■ Task to complete ■
Reproduce the listing that follows word for word, without its pictures.

■ Records provided ■
■ ■ ■ ■ ■
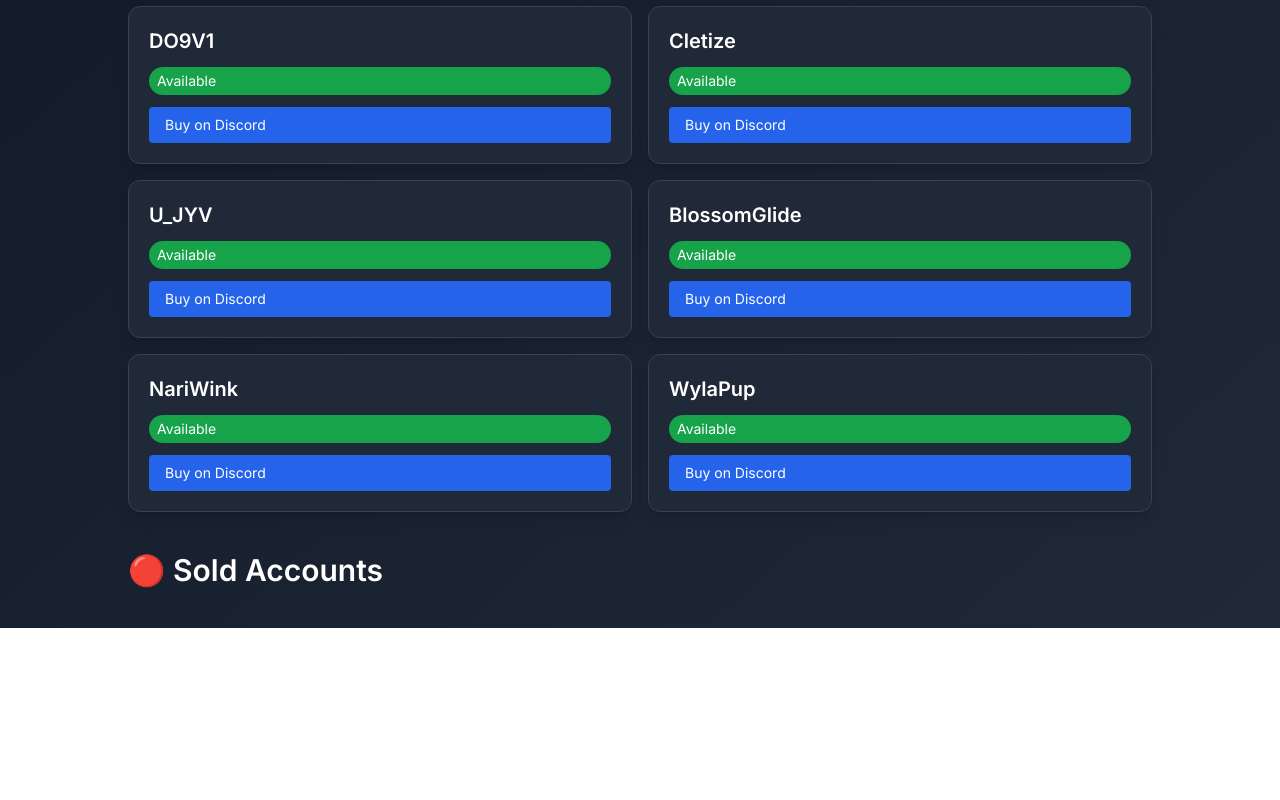
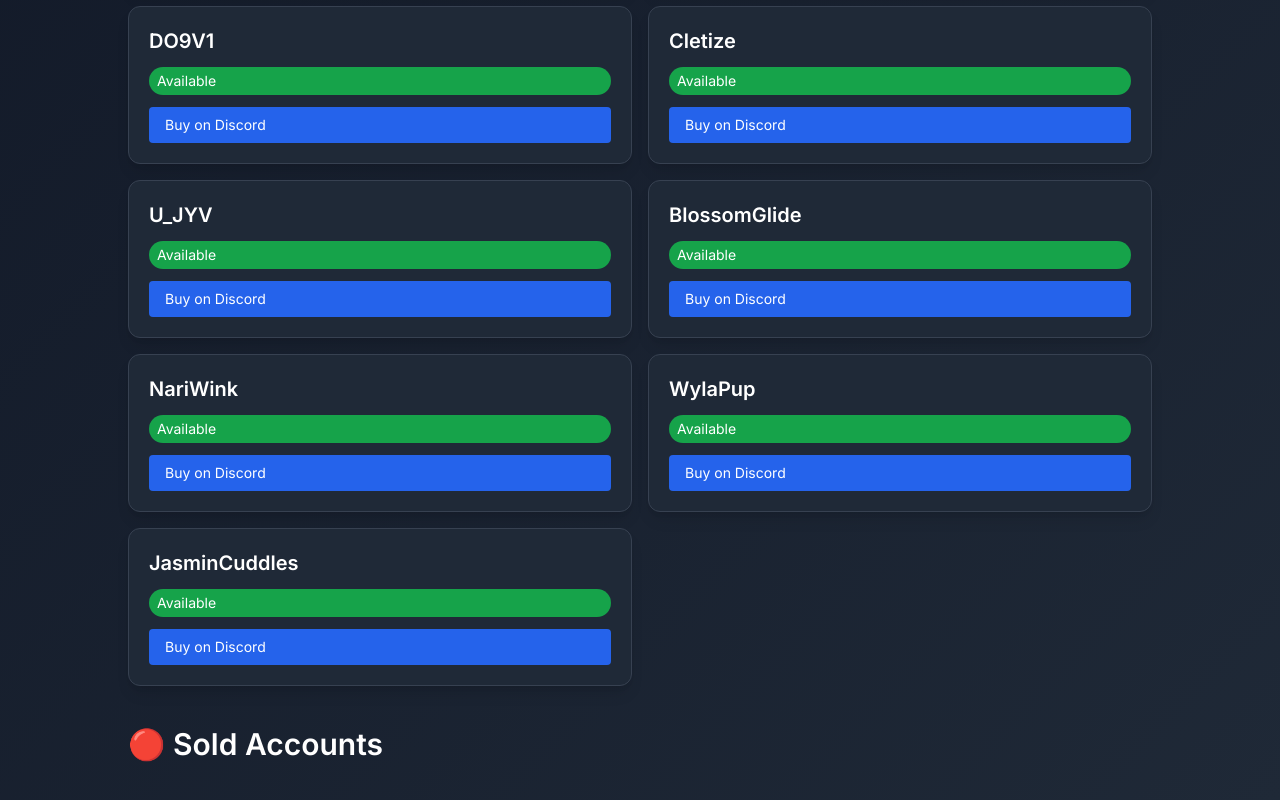
Before and after one commit to n0b0dy-arch-btw/rblx-shop, a plain HTML site: page index.html in a window 1280 px wide. Shown: the part 502-1302 px from the top of the page. Before the commit the page ends 1130 px from the top, so only its background shows below. Drawn offline with nearby package versions, Linux system fonts and the light colour scheme.

Commit message:
Update index.html

```diff
--- a/index.html
+++ b/index.html
@@ -58,7 +58,8 @@
       { username: "U_JYV", sold: false },
       { username: "BlossomGlide", sold: false },
       { username: "NariWink", sold: false },
-      { username: "WylaPup", sold: false }
+      { username: "WylaPup", sold: false },
+      { username: "JasminCuddles", sold: false }
     ];
 
     const discordURL = "https://discord.gg/8M9Ebs9jpY"; // replace with your link
```
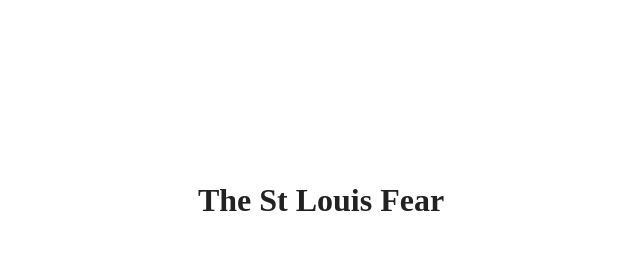
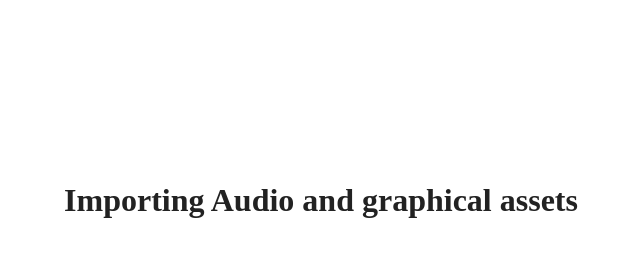
Before and after one commit to firesleep/thestlf, a website: page dist/index.html in a window 1280 px wide. Shown: the whole page, without its empty margins (319-959 px from the left). Drawn offline with Linux system fonts and the light colour scheme.

Commit message:
uploading audio and graphical assets

```diff
--- a/dist/index.html
+++ b/dist/index.html
@@ -21,7 +21,8 @@
 
         <!-- Add your site or application content here -->
        <div class="header">
-         <h1>The St Louis Fear</h1>
+         <h1>Importing Audio and graphical
+           assets</h1>
         </div>
 
 
```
■ ■ ■ ■ ■
■ Answer for this exercise ■
Before and after one commit to n0b0dy-arch-btw/rblx-shop, a plain HTML site: page index.html in a window 1280 px wide. Shown: the part 502-1302 px from the top of the page. Before the commit the page ends 1130 px from the top, so only its background shows below. Drawn offline with nearby package versions, Linux system fonts and the light colour scheme.

Commit message:
Update index.html

```diff
--- a/index.html
+++ b/index.html
@@ -58,7 +58,8 @@
       { username: "U_JYV", sold: false },
       { username: "BlossomGlide", sold: false },
       { username: "NariWink", sold: false },
-      { username: "WylaPup", sold: false }
+      { username: "WylaPup", sold: false },
+      { username: "JasminCuddles", sold: false }
     ];
 
     const discordURL = "https://discord.gg/8M9Ebs9jpY"; // replace with your link
```
Before and after one commit to firesleep/thestlf, a website: page dist/index.html in a window 1280 px wide. Shown: the whole page, without its empty margins (319-959 px from the left). Drawn offline with Linux system fonts and the light colour scheme.

Commit message:
uploading audio and graphical assets

```diff
--- a/dist/index.html
+++ b/dist/index.html
@@ -21,7 +21,8 @@
 
         <!-- Add your site or application content here -->
        <div class="header">
-         <h1>The St Louis Fear</h1>
+         <h1>Importing Audio and graphical
+           assets</h1>
         </div>
 
 
```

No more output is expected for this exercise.